Segment Start: DATASET EXCERPTS

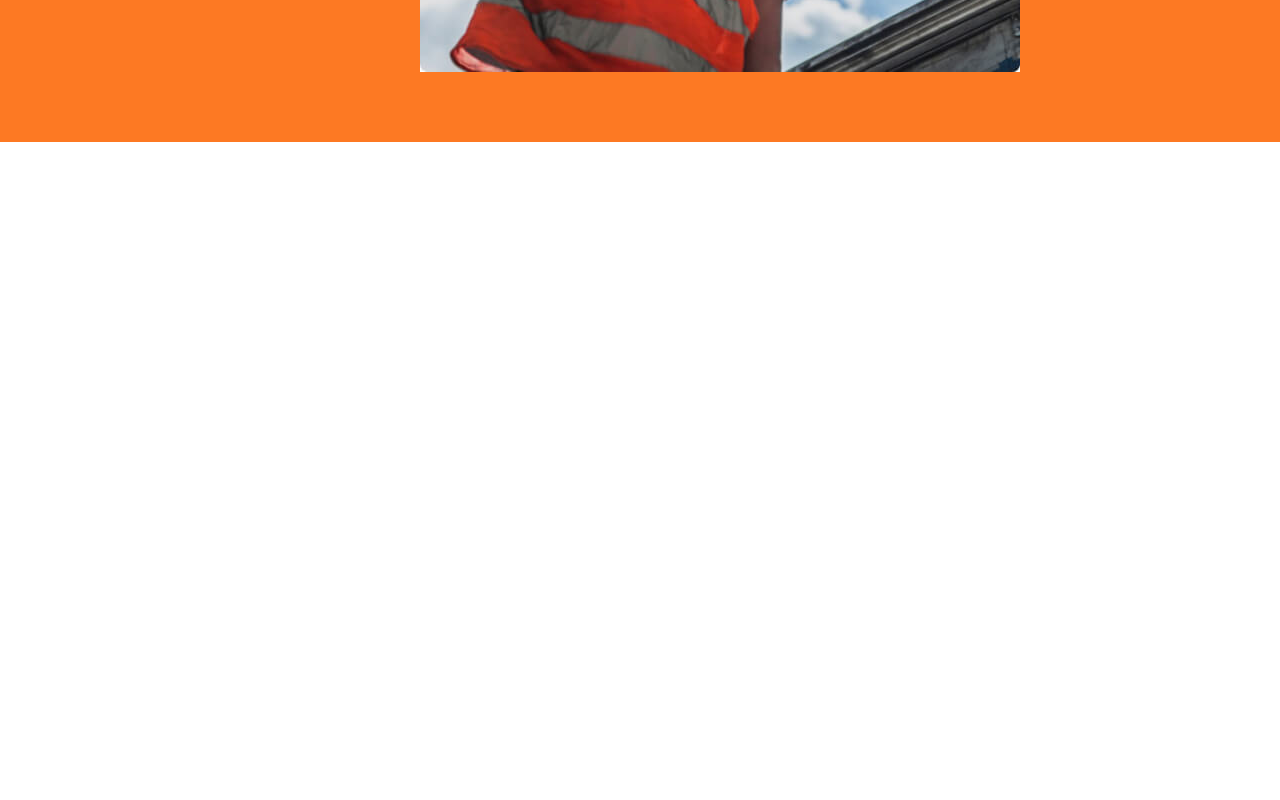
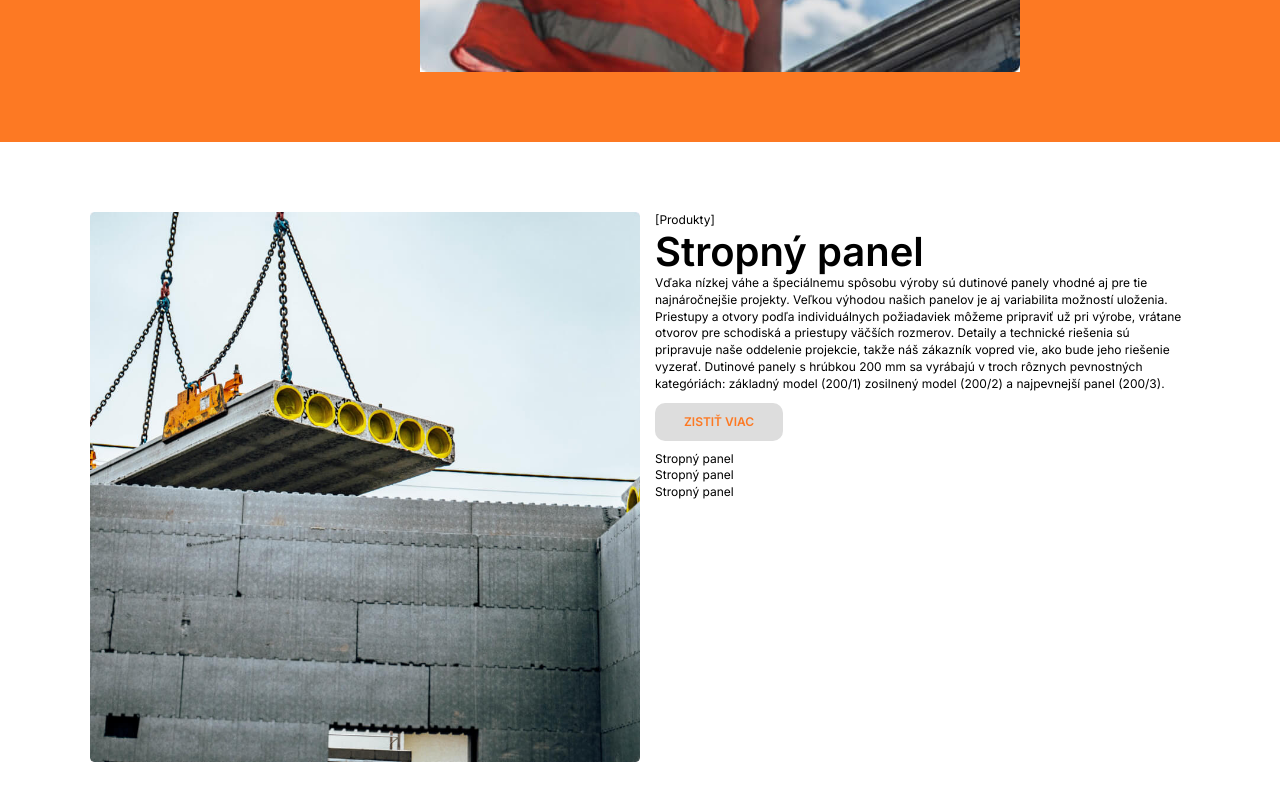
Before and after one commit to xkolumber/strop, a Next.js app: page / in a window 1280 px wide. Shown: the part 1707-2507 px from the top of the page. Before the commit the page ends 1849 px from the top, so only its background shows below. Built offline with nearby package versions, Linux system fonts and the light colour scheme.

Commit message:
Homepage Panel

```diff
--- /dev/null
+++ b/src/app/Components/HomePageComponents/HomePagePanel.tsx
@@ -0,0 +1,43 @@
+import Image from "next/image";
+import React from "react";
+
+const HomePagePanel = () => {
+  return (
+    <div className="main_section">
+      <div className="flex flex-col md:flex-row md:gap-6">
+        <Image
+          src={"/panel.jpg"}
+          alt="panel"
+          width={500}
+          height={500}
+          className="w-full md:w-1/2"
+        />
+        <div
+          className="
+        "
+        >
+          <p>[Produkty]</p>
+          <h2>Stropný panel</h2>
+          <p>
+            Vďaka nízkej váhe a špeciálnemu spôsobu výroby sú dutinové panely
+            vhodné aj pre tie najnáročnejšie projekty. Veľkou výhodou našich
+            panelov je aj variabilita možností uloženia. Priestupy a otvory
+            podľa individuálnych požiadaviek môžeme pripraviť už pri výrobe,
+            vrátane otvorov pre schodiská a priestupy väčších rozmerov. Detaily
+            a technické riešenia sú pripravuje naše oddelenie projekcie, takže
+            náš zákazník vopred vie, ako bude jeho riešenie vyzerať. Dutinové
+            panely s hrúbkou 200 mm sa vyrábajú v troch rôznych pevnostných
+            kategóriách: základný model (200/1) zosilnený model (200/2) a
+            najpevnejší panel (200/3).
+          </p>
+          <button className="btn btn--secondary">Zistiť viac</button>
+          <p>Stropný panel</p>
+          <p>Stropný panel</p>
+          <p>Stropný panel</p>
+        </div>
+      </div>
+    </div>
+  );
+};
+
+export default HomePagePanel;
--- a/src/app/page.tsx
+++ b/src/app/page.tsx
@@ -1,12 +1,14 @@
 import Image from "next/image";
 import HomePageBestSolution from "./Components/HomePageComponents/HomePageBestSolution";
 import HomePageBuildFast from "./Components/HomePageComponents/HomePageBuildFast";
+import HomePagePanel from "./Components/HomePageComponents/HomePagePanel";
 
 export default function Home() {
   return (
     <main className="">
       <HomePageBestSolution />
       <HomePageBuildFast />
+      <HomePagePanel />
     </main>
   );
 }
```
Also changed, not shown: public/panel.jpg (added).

Segment End: DATASET EXCERPTS

> REQUIREMENT
Go through the listing above and pull out each line containing the word "panely".

> OUTPUT OF THE TASK
+            Vďaka nízkej váhe a špeciálnemu spôsobu výroby sú dutinové panely
+            panely s hrúbkou 200 mm sa vyrábajú v troch rôznych pevnostných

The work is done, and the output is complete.